By Rob Young
Anyone faced with the daunting prospect of launching their own startup will inevitably come to a point where they feel swamped by an avalanche of information and advice. To avoid the suffocating effect this can have on you it doesn’t hurt from time to time to take a deep breath and remember that ultimately there are just two essential ingredients to every startup victory: people and products.
Your Product. What makes your product or service stand out from the crowd? It could be the quality, price, ease of use, or its aesthetical appeal – it doesn’t matter what the difference is, as long as it’s there and you can make it a reason for customers to buy your product rather than your competitors’.
Once you start thinking about the product from your customers’ point of view you’ll find yourself naturally thinking about other aspects of your startup from their perspective.
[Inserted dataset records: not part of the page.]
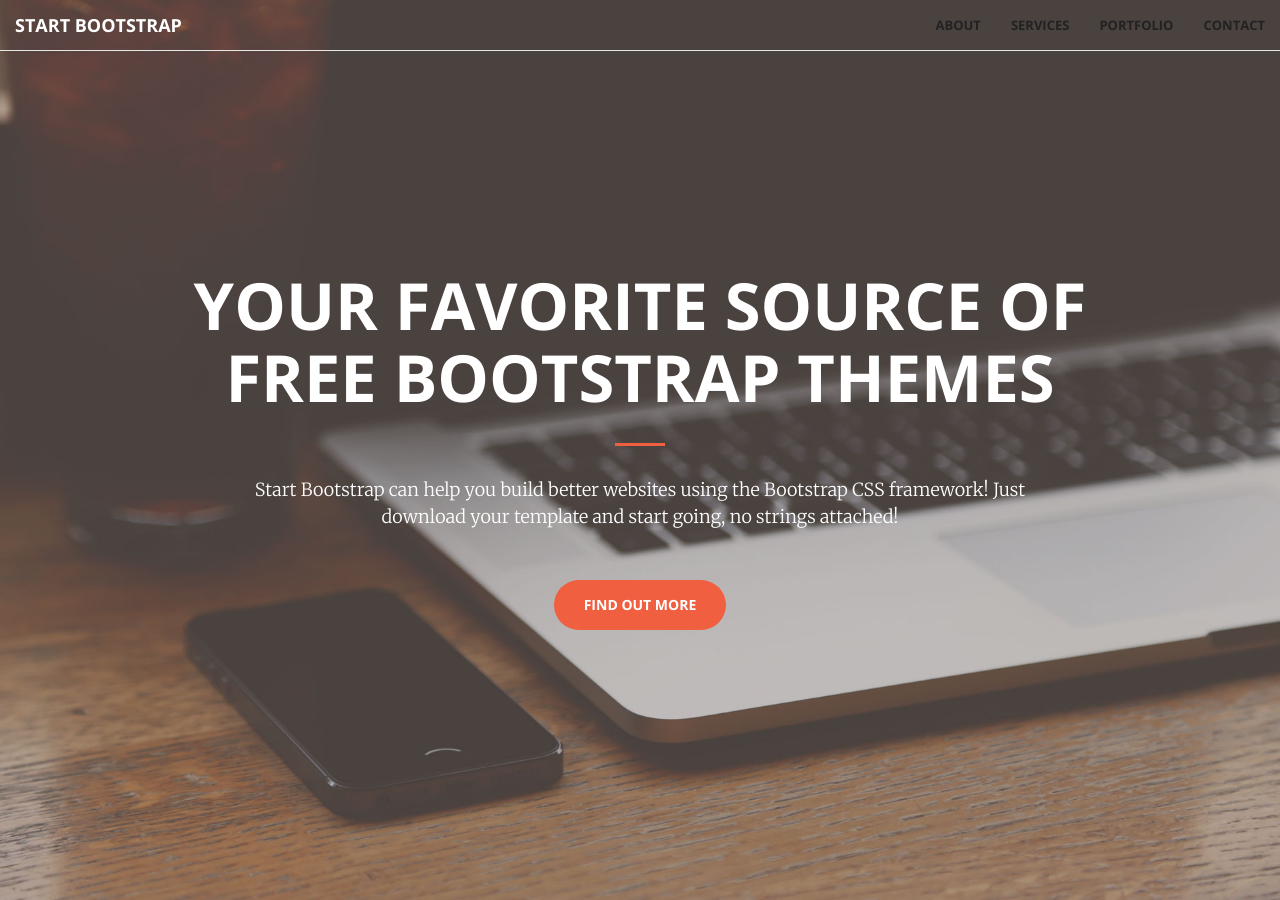
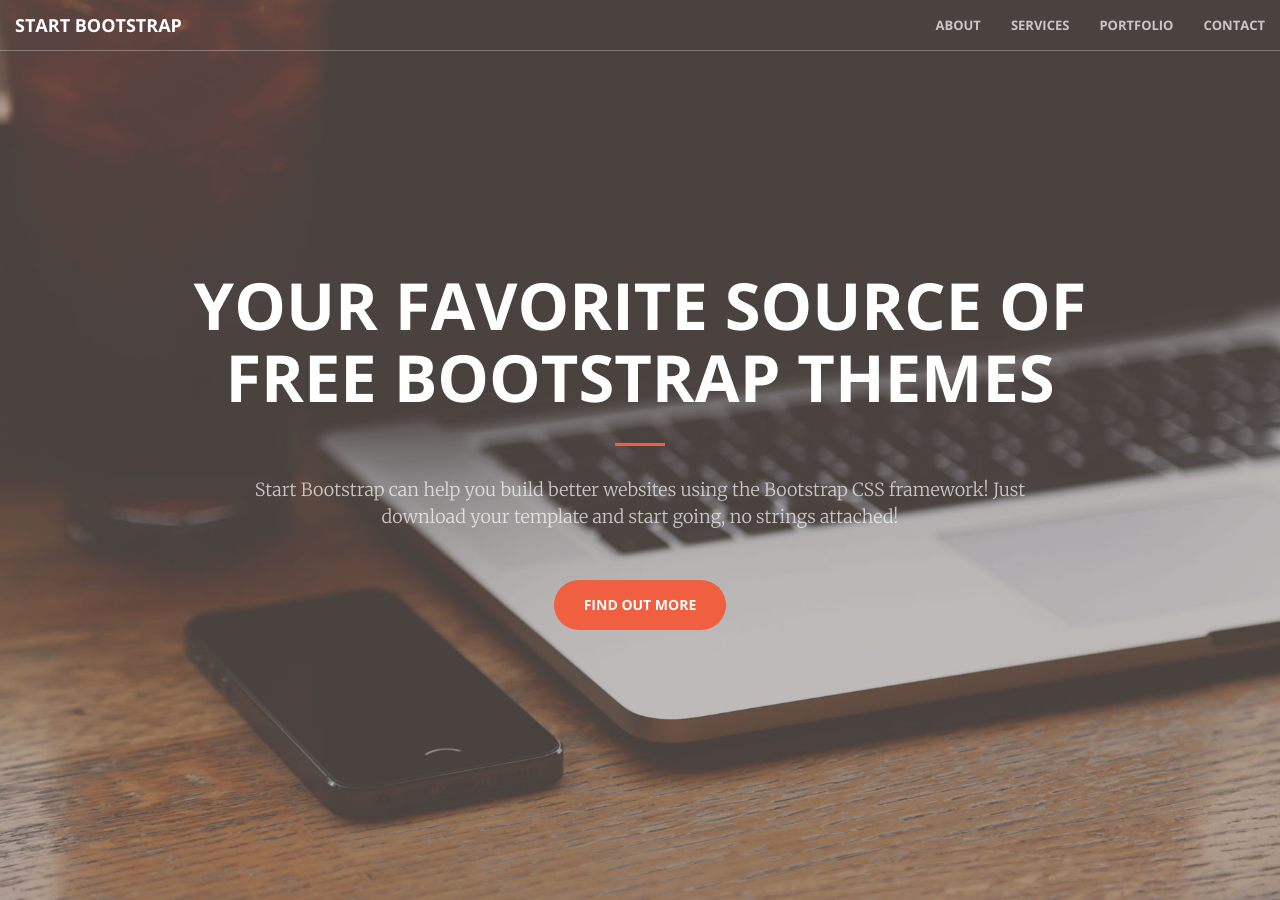
Before and after one commit to hkstarkdpm/lakeparkpodiatry.com, a Jekyll site: the page built from index.html, in a window 1280 px wide and 900 px high. Built offline with Jekyll 4.4.1, drawn with Linux system fonts in a browser that asks for light colours.

Commit message:
fixed SCSS color function issue

```diff
--- a/_sass/_base.scss
+++ b/_sass/_base.scss
@@ -52,7 +52,7 @@
 }
 
 .text-faded {
-    color: fade(white, 70%);
+    color: rgba(white, .7);
 }
 
 section {
@@ -71,7 +71,7 @@
 
 .navbar-default {
     background-color: white;
-    border-color: fade($theme-dark, 5%);
+    border-color: rgba($theme-dark, .5);
     @include sans-serif-font;
     @include transition-all;
     .navbar-header .navbar-brand {
@@ -110,9 +110,9 @@
     }
     @media (min-width: 768px) {
         background-color: transparent;
-        border-color: fade(white, 30%);
+        border-color: rgba(white, .3);
         .navbar-header .navbar-brand {
-            color: fade(white, 70%);
+            color: rgba(white, .7);
             &:hover,
             &:focus {
                 color: white;
@@ -120,14 +120,14 @@
         }
         .nav > li > a,
         .nav > li > a:focus {
-            color: fade(white, 70%);
+            color: rgba(white, .7);
             &:hover {
                 color: white;
             }
         }
         &.affix {
             background-color: white;
-            border-color: fade($theme-dark, 5%);
+            border-color: rgba($theme-dark, .5);
             .navbar-header .navbar-brand {
                 color: $theme-primary;
                 font-size: 14px;
@@ -175,7 +175,7 @@
             }
             p {
                 font-weight: 300;
-                color: fade(white, 70%);
+                color: rgba(white, .7);
                 font-size: 16px;
                 margin-bottom: 50px;
             }
@@ -231,7 +231,7 @@
         color: white;
         opacity: 0;
         display: block;
-        background: fade($theme-primary, 90%);
+        background: rgba( $theme-primary, .9 );
         position: absolute;
         bottom: 0;
         text-align: center;
```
For a start, who is your target customer? How and why will they buy what you’re selling? What is the best way to market it to them?
Of course, many entrepreneurs rightly say that it’s the ‘experience’ that matters rather than the product. But the experience is reliant on the product and everything you build around it. Thinking about the ‘experience’ you’re going to provide a customer can be too broad and can actually cause you to lose focus. The experience is a concept you can easily get tangled in; your product is something tangible you can work with.
The People. While our culture so often celebrates the individual, the truth is that a vast network of people is behind every great man or woman’s success. Steve Jobs and Bill Gates wouldn’t be the household names they are today if it weren’t for the key figures that filled in the gaps of their limitations and allowed them to capitalise on their strengths. But how do you find the people that enable you to fulfil your potential?
The internet and social media in particular has made it easier than ever to contact people that would otherwise have been out of reach, but as revolutionary as online networking has been to business there is still a wealth of opportunity in the real world that can’t afford to be missed.
Organized networking events provide an ideal environment for meeting people that could prove to be the missing link in your organisation, but so often it is a chance meeting that is the most fruitful. You never know who you might meet so you’ll always need to be ready to deliver your 30-second elevator pitch and a business card that will let you continue discussions at a more convenient time.
Be ruthless – you can have no time for those that hinder your progress. Similarly, when you find someone that can truly add value to your business and allow you to do things with your product that you couldn’t on your own, hold on as tightly as you can.
Don’t forget to add herbs and spices. Of course there’s a lot more to launching a successful startup and it’s good to have an overview of everything that’s going on. Nevertheless, when you need a little clarity to help you regather and direct your attention towards your main goal thinking about just two things – people and products – could be the recipe for success.
Rob Young, of business card printers MOO. Visit MOO online at http://us.moo.com/ to upload your own images or use our templates and start creating remarkable products.